The actions and motives of The Alien are tied to the other primary fear: fear of death. This is a creature that does nothing except kill. It has to do so by its nature, to – even being born requires The Alien to take a life. It then proceeds to murder every living being it can find, perhaps without cause (we never find out what the alien does with the bodies of the people it kills in the original movie – we can presume it ate them, I suppose, but we never see it doing so. A deleted scene of the original movie showed The Alien turning the corpses into eggs, which just furthers the relationship between death and birth in The Alien’s life cycle). Even the act of being wounded is just another way for the monster to kill, as The Alien’s blood will burn all it touches. This creature is practically an avatar for death.
The Alien is such an iconic monster that it spawned countless imitators, and often its unique features are copied into lesser knockoffs. You’ll find countless cartoons where an alien monster (often one that looks quite different than The Alien) will have acid for blood, or a second head within its mouth, or the need to implant its eggs inside a living host. People started thinking of The Alien as the template for what an alien should be. It, like Count Dracula, defined several key aspects of an archetypical monster that had been around for decades before it. That’s why it’s The Alien.

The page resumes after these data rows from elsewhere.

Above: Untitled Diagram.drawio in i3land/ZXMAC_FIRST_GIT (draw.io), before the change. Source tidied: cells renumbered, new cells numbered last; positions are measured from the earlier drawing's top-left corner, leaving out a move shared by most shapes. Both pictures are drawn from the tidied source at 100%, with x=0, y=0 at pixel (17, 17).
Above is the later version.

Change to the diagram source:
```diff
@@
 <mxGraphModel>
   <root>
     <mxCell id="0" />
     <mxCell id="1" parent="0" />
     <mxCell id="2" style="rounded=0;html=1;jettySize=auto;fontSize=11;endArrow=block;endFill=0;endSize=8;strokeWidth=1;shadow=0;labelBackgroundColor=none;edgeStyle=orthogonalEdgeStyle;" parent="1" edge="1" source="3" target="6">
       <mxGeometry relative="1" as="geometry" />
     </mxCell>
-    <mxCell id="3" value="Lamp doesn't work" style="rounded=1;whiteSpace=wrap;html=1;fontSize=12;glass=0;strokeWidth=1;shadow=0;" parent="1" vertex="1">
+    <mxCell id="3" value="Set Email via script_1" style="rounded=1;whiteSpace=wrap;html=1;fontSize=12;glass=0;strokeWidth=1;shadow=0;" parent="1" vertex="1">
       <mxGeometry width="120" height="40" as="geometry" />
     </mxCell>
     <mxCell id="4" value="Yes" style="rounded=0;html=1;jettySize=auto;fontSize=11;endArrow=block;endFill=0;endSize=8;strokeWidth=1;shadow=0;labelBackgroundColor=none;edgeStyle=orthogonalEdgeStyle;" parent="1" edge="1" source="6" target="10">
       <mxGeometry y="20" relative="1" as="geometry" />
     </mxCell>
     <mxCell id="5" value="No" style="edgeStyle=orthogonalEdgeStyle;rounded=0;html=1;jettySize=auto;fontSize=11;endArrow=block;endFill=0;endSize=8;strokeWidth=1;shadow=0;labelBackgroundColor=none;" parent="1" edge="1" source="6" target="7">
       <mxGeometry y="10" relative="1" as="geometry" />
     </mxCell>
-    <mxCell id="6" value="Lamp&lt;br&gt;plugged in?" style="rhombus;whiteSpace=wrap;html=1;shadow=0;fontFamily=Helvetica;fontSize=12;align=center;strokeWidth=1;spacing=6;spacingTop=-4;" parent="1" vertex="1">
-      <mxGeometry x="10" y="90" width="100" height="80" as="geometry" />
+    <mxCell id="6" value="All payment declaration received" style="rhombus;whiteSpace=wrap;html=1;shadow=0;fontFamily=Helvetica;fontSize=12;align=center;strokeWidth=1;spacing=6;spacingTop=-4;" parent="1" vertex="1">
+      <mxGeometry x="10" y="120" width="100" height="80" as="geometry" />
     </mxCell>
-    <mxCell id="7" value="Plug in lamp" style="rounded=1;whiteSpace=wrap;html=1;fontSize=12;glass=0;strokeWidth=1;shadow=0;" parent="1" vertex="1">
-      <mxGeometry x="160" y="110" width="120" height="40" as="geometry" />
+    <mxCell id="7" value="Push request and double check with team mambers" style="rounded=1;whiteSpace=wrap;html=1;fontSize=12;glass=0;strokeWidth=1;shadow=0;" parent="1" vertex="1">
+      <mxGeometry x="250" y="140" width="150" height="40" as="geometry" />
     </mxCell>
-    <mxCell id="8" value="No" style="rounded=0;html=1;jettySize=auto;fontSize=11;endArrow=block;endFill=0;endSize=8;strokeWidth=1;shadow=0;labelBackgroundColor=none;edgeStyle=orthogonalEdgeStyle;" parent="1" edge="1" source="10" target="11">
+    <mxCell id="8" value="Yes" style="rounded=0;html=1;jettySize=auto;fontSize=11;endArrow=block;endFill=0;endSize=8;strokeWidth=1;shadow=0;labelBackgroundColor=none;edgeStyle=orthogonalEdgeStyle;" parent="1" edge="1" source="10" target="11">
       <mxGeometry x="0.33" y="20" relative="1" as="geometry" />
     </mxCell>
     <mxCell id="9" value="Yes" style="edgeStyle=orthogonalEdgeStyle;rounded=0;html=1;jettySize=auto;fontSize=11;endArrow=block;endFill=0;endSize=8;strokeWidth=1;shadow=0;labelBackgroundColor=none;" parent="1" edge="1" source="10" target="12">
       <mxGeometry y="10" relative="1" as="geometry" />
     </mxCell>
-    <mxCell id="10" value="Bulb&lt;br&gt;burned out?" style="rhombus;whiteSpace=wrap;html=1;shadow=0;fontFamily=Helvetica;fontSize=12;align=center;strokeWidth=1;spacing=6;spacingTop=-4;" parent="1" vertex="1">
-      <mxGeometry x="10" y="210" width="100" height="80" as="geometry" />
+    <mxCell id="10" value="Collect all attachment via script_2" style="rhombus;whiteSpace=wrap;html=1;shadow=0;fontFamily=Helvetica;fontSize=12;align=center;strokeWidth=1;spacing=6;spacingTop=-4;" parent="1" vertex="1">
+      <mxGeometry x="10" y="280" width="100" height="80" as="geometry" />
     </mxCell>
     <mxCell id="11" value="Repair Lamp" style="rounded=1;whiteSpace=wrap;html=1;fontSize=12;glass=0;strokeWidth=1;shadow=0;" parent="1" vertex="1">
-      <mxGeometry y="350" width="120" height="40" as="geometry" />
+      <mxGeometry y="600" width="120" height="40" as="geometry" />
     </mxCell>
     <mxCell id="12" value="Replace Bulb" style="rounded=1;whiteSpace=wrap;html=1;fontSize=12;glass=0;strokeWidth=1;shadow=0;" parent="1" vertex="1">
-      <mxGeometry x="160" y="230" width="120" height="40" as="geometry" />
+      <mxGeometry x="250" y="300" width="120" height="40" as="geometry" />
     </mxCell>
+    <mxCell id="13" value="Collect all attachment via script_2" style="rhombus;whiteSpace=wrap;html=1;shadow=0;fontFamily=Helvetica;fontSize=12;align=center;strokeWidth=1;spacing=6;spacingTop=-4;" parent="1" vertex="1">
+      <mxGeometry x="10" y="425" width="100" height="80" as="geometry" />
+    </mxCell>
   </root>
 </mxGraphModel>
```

With the monster’s mysterious origins and terrifyingly bizarre biology, The Alien’s debut movie is textbook Cosmic Horror. The more you know about the monster in Alien, the more it scares you. Its sequels, on the other hand, may well have slipped into a different Horror genre…